What to do about sorrow that is caused by things that do not warrant sorrow? My therapist has done plenty to persuade me to stop beating myself up, which is good for damage control, but doesn't seem to make the feeling that's already present go away. That requires "expression," which is what you call it when you do something that the emotion provokes, thereby putting the "emotional energy" into the action.
I don't know what emotional energy is. I don't know how it behaves in myself or others. I treat it as a kind of desire: a person who is angry wants to break something or hurt someone, although it's a vague desire that might be satisfied by doing anything that kind of feels like breaking something. The intensity of the emotion is determined by how much energy it has, I think. Intensity manifests by impairing a person in every aspect apart from what the emotion "wants", and in making the desire more "desperate," causing the person to take more risks and unseemly actions to fulfill the desire.
I guess that's a decent model. I don't know whether it corresponds to physical reality, or how, but it's got enough variables that I can probably map them each to something tangible, if and as I find it.
So. Despite knowing that I can deal with all of my present problems, and can't deal with my past ones, I persist in feeling something that wants me to deal with my past problems, and not with my present ones. Sometimes it feels like sorrow, sometimes fatigue, sometimes panic. Is it all the same emotion? Well, emotions aren't clearly delineated in any
model that I know of, so I'll assume it's all one emotion for simplicity's sake.

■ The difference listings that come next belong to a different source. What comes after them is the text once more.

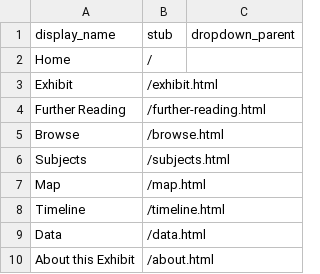
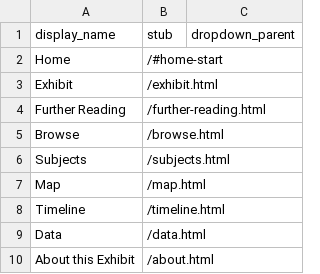
Before and after one commit to rjkooiker/women-of-carifesta, a CSV file: _data/config-nav.csv, drawn as a sheet.

Commit message:
fixed home button behavior

```diff
--- a/_data/config-nav.csv
+++ b/_data/config-nav.csv
@@ -1,3 +1,3 @@
 display_name,stub,dropdown_parent
-Home,/,
+Home,/#home-start,
 Exhibit,/exhibit.html,
```
Also changed, not shown: 1 other file.
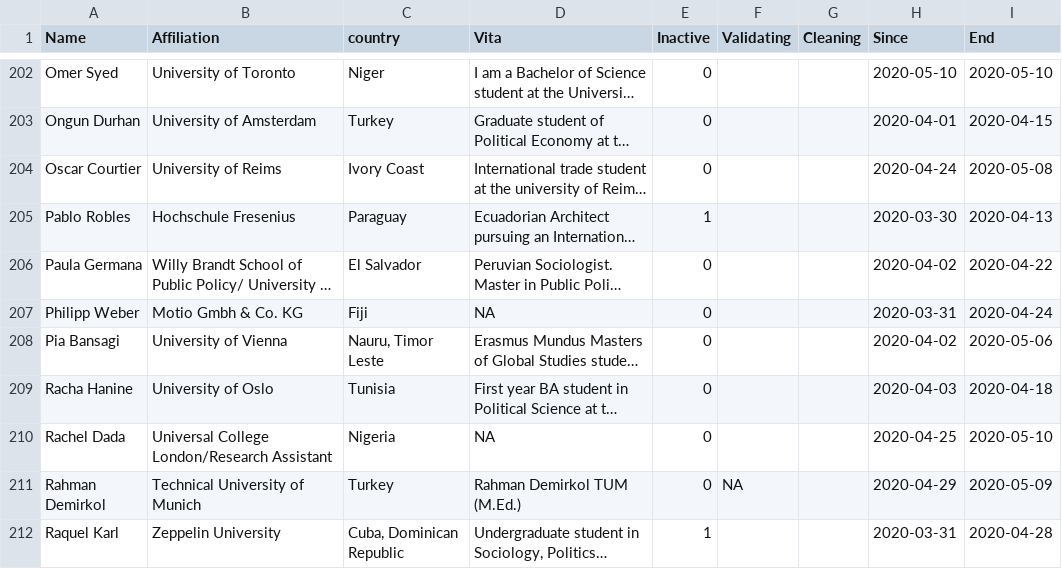
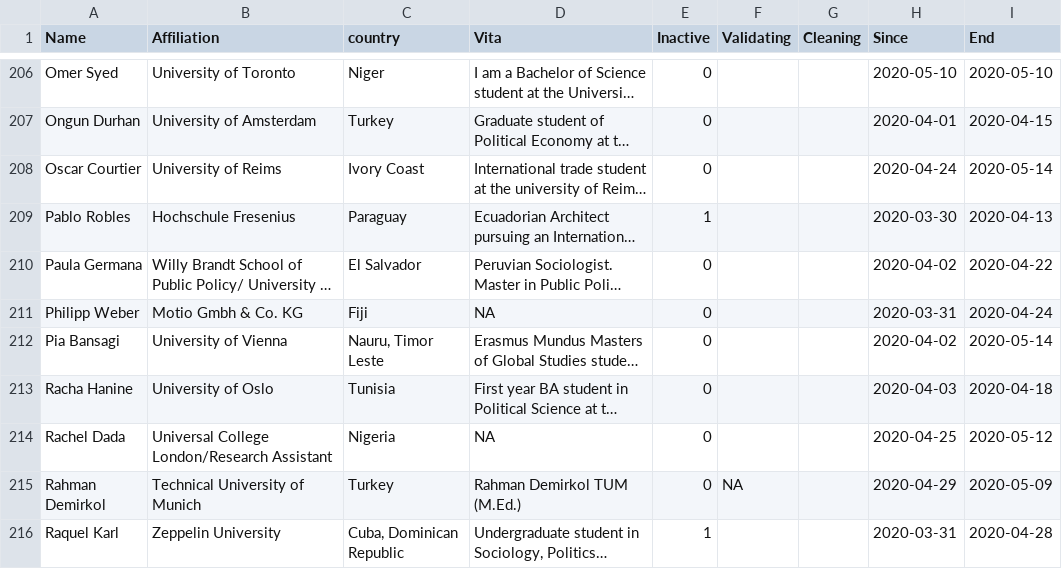
Before and after one commit to LuMesserschmidt/CoronaNet, a CSV file: data/people/RA/certificate.csv, drawn as a sheet; only a part is shown, gaps mark what is left out; long unchanged cells end in …; addresses are those after the commit; the diff covers the shown part only; the diff names each change by its address in the sheet, - before the commit and + after, or states it on an @@ line.

```diff
--- a/data/people/RA/certificate.csv
+++ b/data/people/RA/certificate.csv
-I208 (End): 2020-05-08
+I208 (End): 2020-05-14
-I212 (End): 2020-05-06
+I212 (End): 2020-05-14
-I214 (End): 2020-05-10
+I214 (End): 2020-05-12
```
Also changed, not shown: 7 added rows, 1 removed row and 82 edited cells elsewhere in this file, data/people/contribution.csv, docs/data/people/RA/certificate.csv, 4 other files.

I can focus on the present for brief periods. Usually I do it by writing posts like this one. Lately it's been mostly on paper in private. I haven't shared most of that stuff because it wouldn't make sense to other people, much of it deals with work and might be confidential, much deals with school and thus only of interest to those who want to help with that. And because I like the idea of having some amount of organized thought that's just for me and not for you. I write it by hand so that there's an obvious physical distinction between that stuff and the blog.
When I'm doing work apart from writing about the present, I get focused on the work to the exclusion of everything else. Classic monofocus. This is rarely very helpful, because I'm unlikely to have a thorough understanding of just what I'm supposed to do. Without looking outside of the task I'm locked onto, in order to check if that's what I want

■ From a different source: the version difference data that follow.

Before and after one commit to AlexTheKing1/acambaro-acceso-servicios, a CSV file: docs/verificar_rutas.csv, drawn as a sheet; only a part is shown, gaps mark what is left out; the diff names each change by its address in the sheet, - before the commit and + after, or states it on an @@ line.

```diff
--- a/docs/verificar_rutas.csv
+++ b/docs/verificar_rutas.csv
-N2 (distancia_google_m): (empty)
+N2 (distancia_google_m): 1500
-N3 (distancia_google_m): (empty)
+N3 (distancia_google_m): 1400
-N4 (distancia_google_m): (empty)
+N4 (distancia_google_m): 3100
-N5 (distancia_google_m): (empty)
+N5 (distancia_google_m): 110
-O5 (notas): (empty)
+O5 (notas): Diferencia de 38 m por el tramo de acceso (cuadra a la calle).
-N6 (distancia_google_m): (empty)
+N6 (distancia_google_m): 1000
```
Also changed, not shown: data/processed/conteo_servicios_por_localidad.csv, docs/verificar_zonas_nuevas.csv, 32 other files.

to be doing, monofocus makes me very efficient at doing the wrong thing. It helps somewhat to keep detailed notes as I go, thus taking myself out of the task for just long enough to describe it.
If I want to focus on the present more, I'll have to devote time specifically to that task. It's inconvenient. I'd prefer to learn how to do it all in my head on the fly. But that won't happen soon, if ever.
To do that is to act against the desires of this emotion I am having trouble with. It happens that acting against my emotions is obviously good for me in this case, but it makes the emotion feel worse. I might get a nice glow off a job well done, but these emotions don't cancel one another out. Productivity doesn't extinguish sorrow. Doesn't even obscure it.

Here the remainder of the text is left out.